The boat I have is an older Catalina (1975) 27 that I have been restoring - but slowly with my new hip replacement. I am the fifth boat owner inheriting the boat from a series of cheap guys whose philosophy was to not a spend an additional dime on the boat. This boat is not equiped with a dodger.

As the rain came drizzling, and sometimes pelting down, I stood inside by the companion way wishing dearly for a dodger, preferably a hard dodger. In my opinion, the only boat that makes any sense in our Pacific North West (American term) weather (or Coastal BC weather) is a motor sailor; perhaps having a hard dodger with some canvas that would surround most of it would give me that motor sailor feel.

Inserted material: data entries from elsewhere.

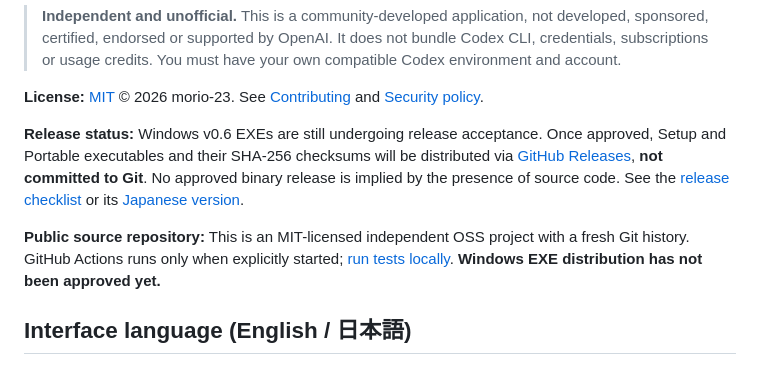
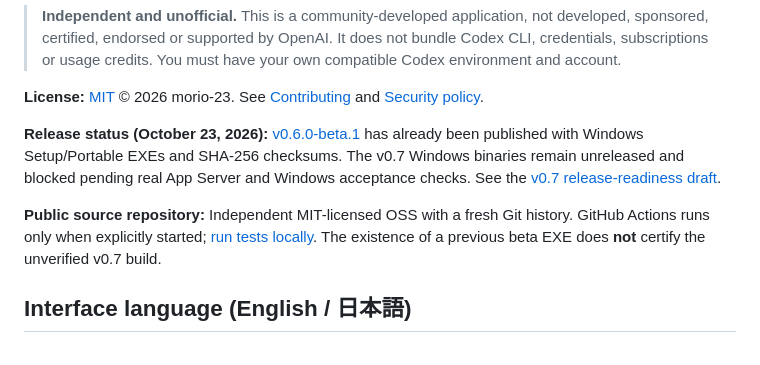
Before and after one commit to morio-23/codex-inventory, a Markdown page: README.md, the part around the change. Rendered like a GitHub page.

Commit message:
docs: correct v0.6 beta distribution status and link v0.7 gates

```diff
--- a/README.md
+++ b/README.md
@@ -12,9 +12,9 @@
 
 **License:** [MIT](LICENSE) © 2026 morio-23. See [Contributing](CONTRIBUTING.md) and [Security policy](SECURITY.md).
 
-**Release status:** Windows v0.6 EXEs are still undergoing release acceptance. Once approved, Setup and Portable executables and their SHA-256 checksums will be distributed via [GitHub Releases](https://github.com/morio-23/codex-inventory/releases), **not committed to Git**. No approved binary release is implied by the presence of source code. See the [release checklist](RELEASE_ACCEPTANCE.md) or its [Japanese version](RELEASE_ACCEPTANCE.ja.md).
+**Release status (October 23, 2026):** [v0.6.0-beta.1](https://github.com/morio-23/codex-inventory/releases/tag/v0.6.0-beta.1) has already been published with Windows Setup/Portable EXEs and SHA-256 checksums. The v0.7 Windows binaries remain unreleased and blocked pending real App Server and Windows acceptance checks. See the [v0.7 release-readiness draft](V07_RELEASE_READINESS.md).
 
-**Public source repository:** This is an MIT-licensed independent OSS project with a fresh Git history. GitHub Actions runs only when explicitly started; [run tests locally](PUBLICATION_CHECKLIST.md). **Windows EXE distribution has not been approved yet.**
+**Public source repository:** Independent MIT-licensed OSS with a fresh Git history. GitHub Actions runs only when explicitly started; [run tests locally](PUBLICATION_CHECKLIST.md). The existence of a previous beta EXE does **not** certify the unverified v0.7 build.
 
 ## Interface language (English / 日本語)
 
```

I love sailing, even in miserable weather, as long as I can stay relatively dry. I'm guessing most of you have a dodger and take it for granted. If you are the type that sails in the "off" season, especially up here in wet weather paradise, I think you would agree the dodger is right up there for being one of the top pieces of gear.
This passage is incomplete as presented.